With the rule in place, "film and television, music and book publishers, sports leagues and broadcasters" can ask the court to order ISPs to block websites that share stolen content. Rivkin, arguing in favor of site-blocking, explained that the practice doesn't impact legitimate businesses. He said legislation around the practice would require detailed evidence to prove that a certain entity is engaged in illegal activities and that alleged perpetrators can appear in court to defend themselves. 

Rivkin cited FMovies, an illegal film streamer, as an example of how site-blocking in the US would minimize traffic to piracy websites. Apparently, FMovies gets 160 million visits per month, a third of which comes from the US. If the rule also exists in the country, then the website's traffic would, theoretically, drop pretty drastically. The MPA's chairman also talked about previous efforts to enforce site-blocking in the US, which critics previously said would "break the internet" and could potentially stifle free speech. While he insisted that other countries' experiences since then had proven those predictions wrong, he promised that the organization takes those concerns seriously.

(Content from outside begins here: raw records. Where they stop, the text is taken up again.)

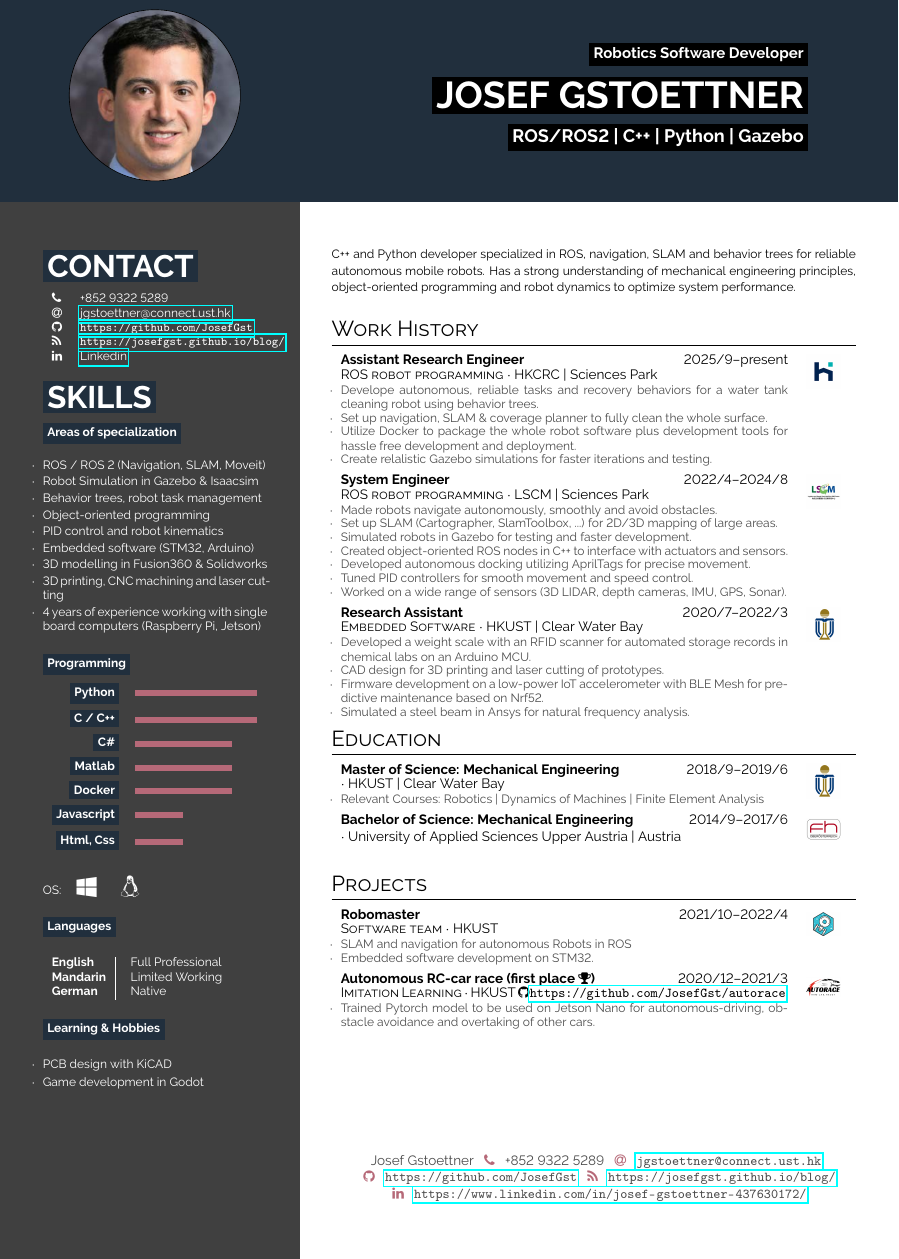
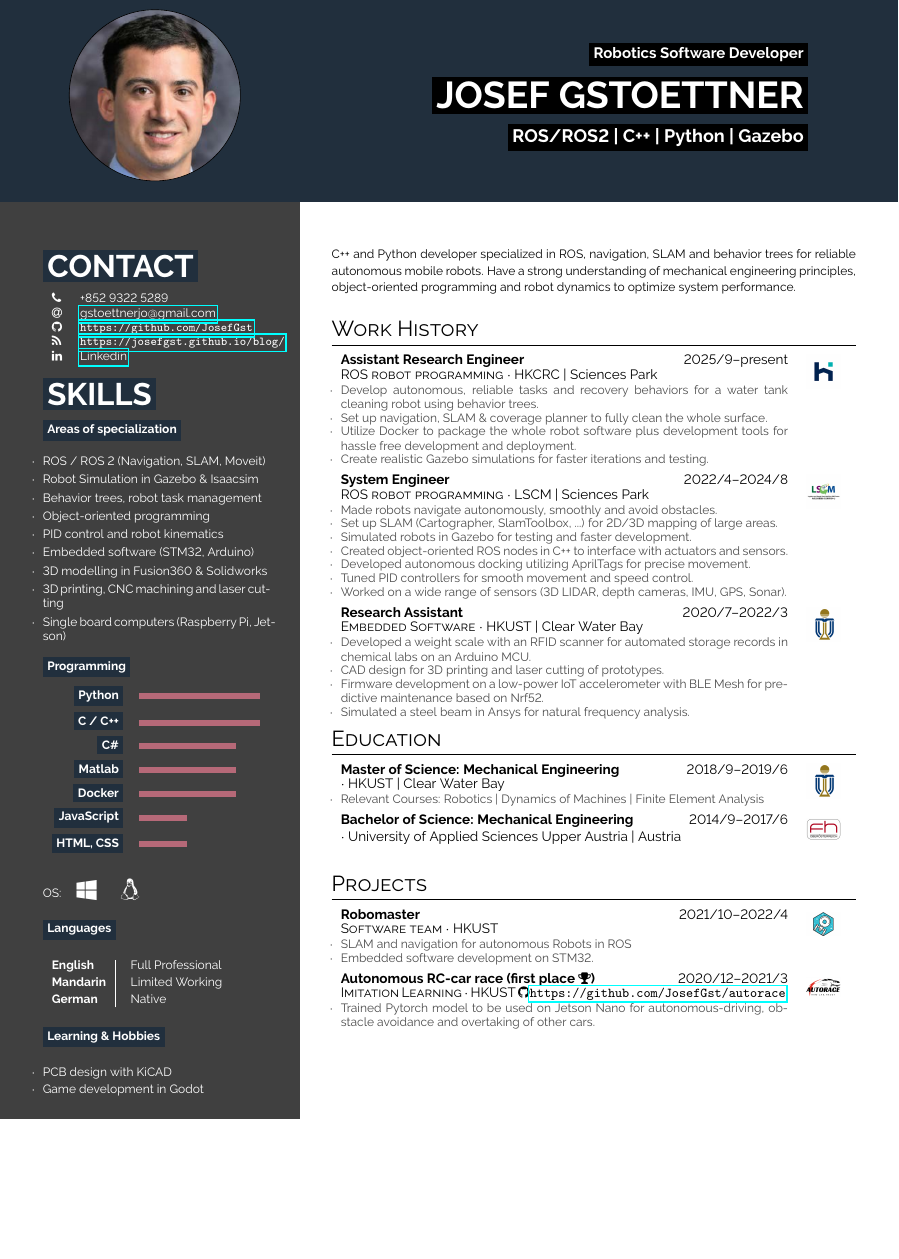
Before and after one commit to JosefGst/resume, a LaTeX CV (hipster-cv/resume_Gstoettner_J_2026.tex): part of the page, cut so that both start at the same text, the shorter picture padded with empty space. Compiled offline with pdfLaTeX.

Commit message:
fix typos, add spacing to left colomn

```diff
--- a/hipster-cv/resume_Gstoettner_J_2026.tex
+++ b/hipster-cv/resume_Gstoettner_J_2026.tex
@@ -57,7 +57,7 @@
 
 \begin{tabular}{ll}
 \faPhone& +852 9322 5289 \\
-\faAt& \protect\href{mailto:jgstoettner@connect.ust.hk}{jgstoettner@connect.ust.hk} \\
+\faAt& \protect\href{mailto:gstoettnerjo@gmail.com}{gstoettnerjo@gmail.com} \\
 \faGithub& \protect\url{https://github.com/JosefGst} \\
 \faRss& \protect\url{https://josefgst.github.io/blog/} \\
 \faLinkedin& \protect\href{https://www.linkedin.com/in/josef-gstoettner-437630172/}{Linkedin} \\
@@ -84,7 +84,7 @@
 \bgupper{cvgreen}{white}{Skills} \\
 
 \bg{cvgreen}{white}{Areas of specialization} \\
-\begin{list}{$\cdot$}{\leftmargin=0em}\setlength{\itemsep}{-0.em} \vspace{-0.em}
+\begin{list}{$\cdot$}{\leftmargin=0em}\setlength{\itemsep}{0.2em}
     \item ROS / ROS 2 (Navigation, SLAM, Moveit)
     \item Robot Simulation in Gazebo \& Isaacsim
     \item Behavior trees, robot task management
@@ -93,7 +93,7 @@
     \item Embedded software (STM32, Arduino)
     \item 3D modelling in Fusion360 \& Solidworks
     \item 3D printing, CNC machining and laser cutting
-    \item 4 years of experience working with single board computers (Raspberry Pi, Jetson)
+    \item Single board computers (Raspberry Pi, Jetson)
 \end{list}
 \bigskip
 
@@ -107,8 +107,8 @@
         \bg{skilllabelcolour}{iconcolour}{C\#} & \barrule{0.4}{0.5em}{cvpurple} \\
         \bg{skilllabelcolour}{iconcolour}{Matlab} & \barrule{0.4}{0.5em}{cvpurple} \\
         \bg{skilllabelcolour}{iconcolour}{Docker} & \barrule{0.4}{0.5em}{cvpurple} \\
-        \bg{skilllabelcolour}{iconcolour}{Javascript} & \barrule{0.2}{0.5em}{cvpurple} \\
-        \bg{skilllabelcolour}{iconcolour}{Html, Css} &  \barrule{0.2}{0.5em}{cvpurple}\\
+        \bg{skilllabelcolour}{iconcolour}{JavaScript} & \barrule{0.2}{0.5em}{cvpurple} \\
+        \bg{skilllabelcolour}{iconcolour}{HTML, CSS} &  \barrule{0.2}{0.5em}{cvpurple}\\
         %  \bg{skilllabelcolour}{iconcolour}{\LaTeX} & \barrule{0.55}{0.5em}{cvgreen} \\
     \end{tabular}
 
@@ -135,7 +135,7 @@
 
 \bg{cvgreen}{white}{Learning \& Hobbies} \\
 
-\begin{list}{$\cdot$}{\leftmargin=0em}\setlength{\itemsep}{-0.em} \vspace{-0.em}
+\begin{list}{$\cdot$}{\leftmargin=0em}\setlength{\itemsep}{0.0em} \vspace{-0.em}
     \item PCB design with KiCAD
     \item Game development in Godot
 \end{list}
@@ -168,7 +168,7 @@
 \switchcolumn
 
 C++ and Python developer specialized in ROS, navigation, SLAM and behavior trees for reliable autonomous mobile robots.
-Has a strong understanding of mechanical engineering principles, object-oriented programming and robot dynamics to optimize system performance.
+Have a strong understanding of mechanical engineering principles, object-oriented programming and robot dynamics to optimize system performance.
 \small
 
 \vspace{12pt}
@@ -177,10 +177,10 @@ Has a strong understanding of mechanical engineering principles, object-oriented
 
 \begin{tabular}{p{0.55\textwidth} c}
     \cvevent{2025/9--present}{Assistant Research Engineer}{ROS robot programming}{HKCRC | Sciences Park}{\vspace{-1.em}\begin{list}{$\cdot$}{\leftmargin=0em}\setlength{\itemsep}{-0.3em} \vspace{-0.5em}
-        \item Develope autonomous, reliable tasks and recovery behaviors for a water tank cleaning robot using behavior trees.
+        \item Develop autonomous, reliable tasks and recovery behaviors for a water tank cleaning robot using behavior trees.
         \item Set up navigation, SLAM \& coverage planner to fully clean the whole surface.
         \item Utilize Docker to package the whole robot software plus development tools for hassle free development and deployment.
-        \item Create relalistic Gazebo simulations for faster iterations and testing.
+        \item Create realistic Gazebo simulations for faster iterations and testing.
     \end{list}}{assets/HKCRC.png} \\
     \cvevent{2022/4--2024/8}{System Engineer}{ROS robot programming}{LSCM | Sciences Park}{\vspace{-1.em}\begin{list}{$\cdot$}{\leftmargin=0em}\setlength{\itemsep}{-0.3em} \vspace{-0.5em}
         \item Made robots navigate autonomously, smoothly and avoid obstacles.
@@ -306,15 +306,15 @@ Has a strong understanding of mechanical engineering principles, object-oriented
 %----------------------------------------------------------------------------------------
 %	FINAL FOOTER
 %----------------------------------------------------------------------------------------
-\setlength{\parindent}{0pt}
-\begin{minipage}[t]{\rightcolwidth}
-\begin{center}\fontfamily{\sfdefault}\selectfont \color{black!70}
-{\small Josef Gstoettner \icon{\faPhone}{cvpurple}{} +852 9322 5289 \icon{\faAt}{cvpurple}{} \protect\url{jgstoettner@connect.ust.hk} \\
-\icon{\faGithub}{cvpurple}{} \protect\url{https://github.com/JosefGst} \icon{\faRss}{cvpurple}{} \protect\url{https://josefgst.github.io/blog/} \\
-\icon{\faLinkedin}{cvpurple}{} \protect\url{https://www.linkedin.com/in/josef-gstoettner-437630172/}
-}
-\end{center}
-\end{minipage}
+% \setlength{\parindent}{0pt}
+% \begin{minipage}[t]{\rightcolwidth}
+% \begin{center}\fontfamily{\sfdefault}\selectfont \color{black!70}
+% {\icon{\faPhone}{cvpurple}{} +852 9322 5289 \icon{\faAt}{cvpurple}{} \protect\url{gstoettnerjo@gmail.com} \\
+% \icon{\faGithub}{cvpurple}{} \protect\url{https://github.com/JosefGst} \icon{\faRss}{cvpurple}{} \protect\url{https://josefgst.github.io/blog/} \\
+% \icon{\faLinkedin}{cvpurple}{} \protect\url{https://www.linkedin.com/in/josef-gstoettner-437630172/}
+% }
+% \end{center}
+% \end{minipage}
 
 
 \end{paracol}
```
Also changed, not shown: hipster-cv/resume_Gstoettner_J_2026.pdf, hipster-cv/resume_Gstoettner_J_2026.tex (4 more changed lines), 5 other files.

He ended his speech by asking for the support of theater owners in the country. "The MPA is leading this charge in Washington," he said. "And we need the voices of theater owners — your voices — right by our side. Because this action will be good for all of us: Content creators. Theaters. Our workforce. Our country."

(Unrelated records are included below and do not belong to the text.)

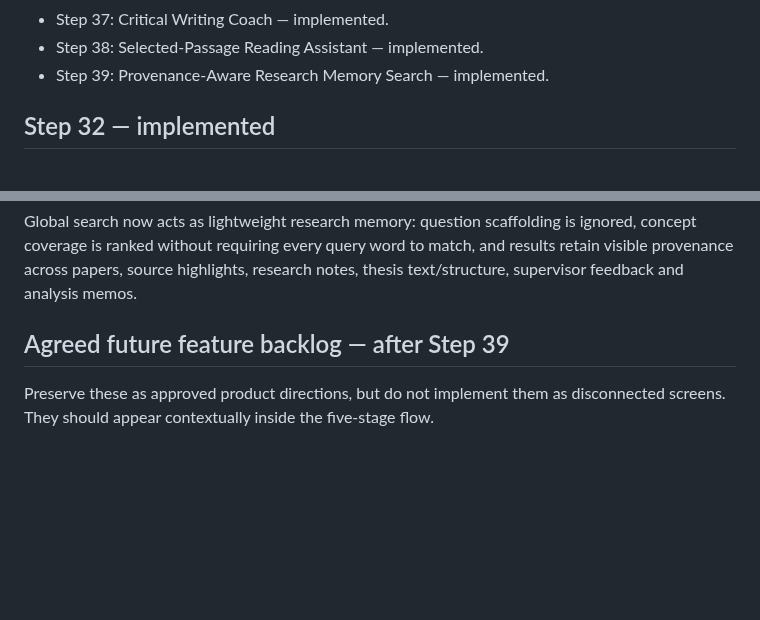
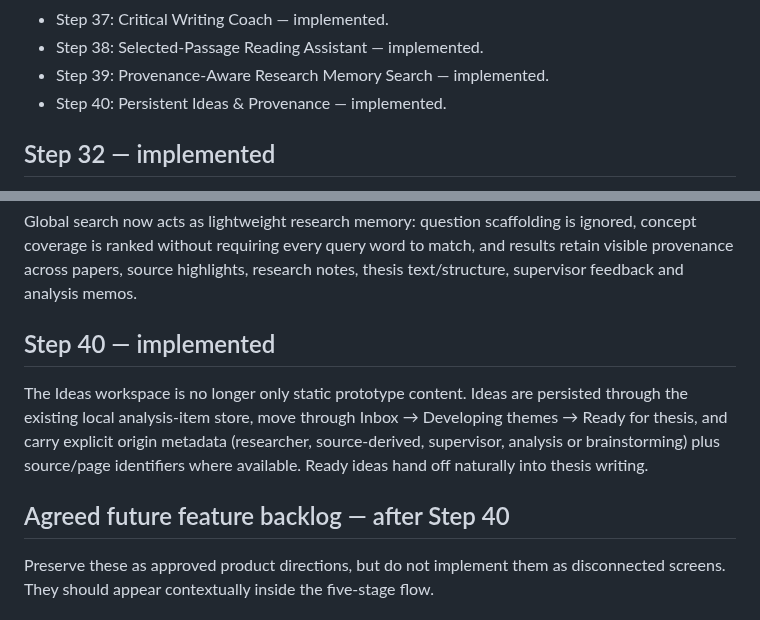
Before and after one commit to jasonfenech118-ctrl/quire, a Markdown page: docs/PROJECT_MASTER.md, 2 parts joined by grey strips. Rendered like a GitHub page; blank space fills up the shorter version.

Commit message:
Close Step 40 persistent idea provenance

```diff
--- a/docs/PROJECT_MASTER.md
+++ b/docs/PROJECT_MASTER.md
@@ -39,6 +39,7 @@ Do not execute SQL or connect Quire to an external Supabase project as part of o
 - Step 37: Critical Writing Coach — implemented.
 - Step 38: Selected-Passage Reading Assistant — implemented.
 - Step 39: Provenance-Aware Research Memory Search — implemented.
+- Step 40: Persistent Ideas & Provenance — implemented.
 
 ## Step 32 — implemented
 
@@ -115,7 +116,11 @@ Selected PDF text now exposes an **Explain** action. The reader keeps the exact
 
 Global search now acts as lightweight research memory: question scaffolding is ignored, concept coverage is ranked without requiring every query word to match, and results retain visible provenance across papers, source highlights, research notes, thesis text/structure, supervisor feedback and analysis memos.
 
-## Agreed future feature backlog — after Step 39
+## Step 40 — implemented
+
+The Ideas workspace is no longer only static prototype content. Ideas are persisted through the existing local analysis-item store, move through Inbox → Developing themes → Ready for thesis, and carry explicit origin metadata (researcher, source-derived, supervisor, analysis or brainstorming) plus source/page identifiers where available. Ready ideas hand off naturally into thesis writing.
+
+## Agreed future feature backlog — after Step 40
 
 Preserve these as approved product directions, but do not implement them as disconnected screens. They should appear contextually inside the five-stage flow.
 
```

This article originally appeared on Engadget at https://www.engadget.com/the-motion-picture-association-will-work-with-congress-to-start-blocking-piracy-sites-in-the-us-062111261.html?src=rss

OpenAI and Google reportedly used transcriptions of YouTube videos to train their AI models

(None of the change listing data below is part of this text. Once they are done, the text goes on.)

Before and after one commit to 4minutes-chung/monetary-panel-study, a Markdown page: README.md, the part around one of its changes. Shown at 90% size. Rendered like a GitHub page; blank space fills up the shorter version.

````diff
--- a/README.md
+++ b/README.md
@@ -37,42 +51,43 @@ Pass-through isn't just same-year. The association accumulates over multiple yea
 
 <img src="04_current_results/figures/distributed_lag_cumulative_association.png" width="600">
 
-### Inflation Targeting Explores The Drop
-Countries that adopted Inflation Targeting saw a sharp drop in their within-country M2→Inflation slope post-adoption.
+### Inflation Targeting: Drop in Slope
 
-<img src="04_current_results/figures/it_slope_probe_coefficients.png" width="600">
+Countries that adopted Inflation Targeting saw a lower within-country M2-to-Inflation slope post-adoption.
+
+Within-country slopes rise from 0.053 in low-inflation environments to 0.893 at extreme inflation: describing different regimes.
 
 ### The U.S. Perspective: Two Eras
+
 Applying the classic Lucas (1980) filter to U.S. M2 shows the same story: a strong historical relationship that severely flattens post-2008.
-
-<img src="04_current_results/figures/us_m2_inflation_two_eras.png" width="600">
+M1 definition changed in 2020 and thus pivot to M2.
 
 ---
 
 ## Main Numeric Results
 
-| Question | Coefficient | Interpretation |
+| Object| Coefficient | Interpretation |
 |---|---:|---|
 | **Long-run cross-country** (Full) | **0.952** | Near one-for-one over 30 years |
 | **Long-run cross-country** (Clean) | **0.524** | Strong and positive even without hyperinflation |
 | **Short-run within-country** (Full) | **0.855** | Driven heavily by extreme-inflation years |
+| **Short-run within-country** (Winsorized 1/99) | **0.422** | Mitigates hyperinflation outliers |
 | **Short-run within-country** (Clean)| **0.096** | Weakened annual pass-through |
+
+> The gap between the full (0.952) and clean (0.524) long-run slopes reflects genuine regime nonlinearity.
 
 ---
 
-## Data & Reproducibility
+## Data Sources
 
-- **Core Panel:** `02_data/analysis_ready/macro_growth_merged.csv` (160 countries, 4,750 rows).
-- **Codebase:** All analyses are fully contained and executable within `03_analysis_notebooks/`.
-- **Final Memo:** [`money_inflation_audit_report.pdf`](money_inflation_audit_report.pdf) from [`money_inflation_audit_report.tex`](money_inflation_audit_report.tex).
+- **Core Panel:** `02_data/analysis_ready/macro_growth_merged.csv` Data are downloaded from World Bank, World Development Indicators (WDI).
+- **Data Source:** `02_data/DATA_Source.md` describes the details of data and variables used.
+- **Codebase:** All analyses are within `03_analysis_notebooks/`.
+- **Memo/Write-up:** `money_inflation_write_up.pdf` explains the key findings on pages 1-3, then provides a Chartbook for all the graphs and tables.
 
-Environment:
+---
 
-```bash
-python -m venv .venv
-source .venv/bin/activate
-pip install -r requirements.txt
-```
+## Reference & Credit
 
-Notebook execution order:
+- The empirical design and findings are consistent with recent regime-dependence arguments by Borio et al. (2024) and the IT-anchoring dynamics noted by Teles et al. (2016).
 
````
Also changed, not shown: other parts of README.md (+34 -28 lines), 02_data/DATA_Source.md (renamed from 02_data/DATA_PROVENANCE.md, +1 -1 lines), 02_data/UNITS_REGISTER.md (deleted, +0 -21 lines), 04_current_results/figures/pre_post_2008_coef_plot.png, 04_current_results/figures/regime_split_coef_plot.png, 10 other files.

OpenAI and Google trained their AI models on text transcribed from YouTube videos, potentially violating creators’ copyrights, according to The New York Times. The report, which describes the lengths OpenAI, Google and Meta have gone to in order to maximize the amount of data they can feed to their AIs, cites numerous people with knowledge of the companies’ practices. It comes just days after YouTube CEO Neal Mohan said in an interview with Bloomberg Originals that OpenAI’s alleged use of YouTube videos to train its new text-to-video generator, Sora, would go against the platform’s policies.

According to the NYT, OpenAI used its Whisper speech recognition tool to transcribe more than one million hours of YouTube videos, which were then used to train GPT-4. The Information previously reported that OpenAI had used YouTube videos and podcasts to train the two AI systems. OpenAI president Greg Brockman was reportedly among the people on this team. Per Google’s rules, “unauthorized scraping or downloading of YouTube content” is not allowed, Matt Bryant, a spokesperson for Google, told NYT, also saying that the company was unaware of any such use by OpenAI.

The report, however, claims there were people at Google who knew but did not take action against OpenAI because Google was using YouTube videos to train its own AI models. Google told NYT it only does so with videos from creators who have agreed to this. Engadget has reached out to Google and OpenAI for comment.

The NYT report also claims Google asked a team to tweak its privacy policy in June 2023 to more broadly cover its use of publicly available content, including Google Docs and Google Sheets, to train its AI models and products. The changes, which Google says were made for clarity's sake, were published in July. Bryant told NYT that this type of data is only used with the permission of users who opt into Google’s experimental features tests, and that the company “did not start training on additional types of data based on this language change.” The change added Bard as an example of what that data might be used for. 

Correction, April 6, 2024, 3:45PM ET: This story originally stated that Google updated its privacy policy in June 2022. The policy update was actually made in 2023. We apologize for the error.

This article originally appeared on Engadget at https://www.engadget.com/openai-and-google-reportedly-used-transcriptions-of-youtube-videos-to-train-their-ai-models-163531073.html?src=rss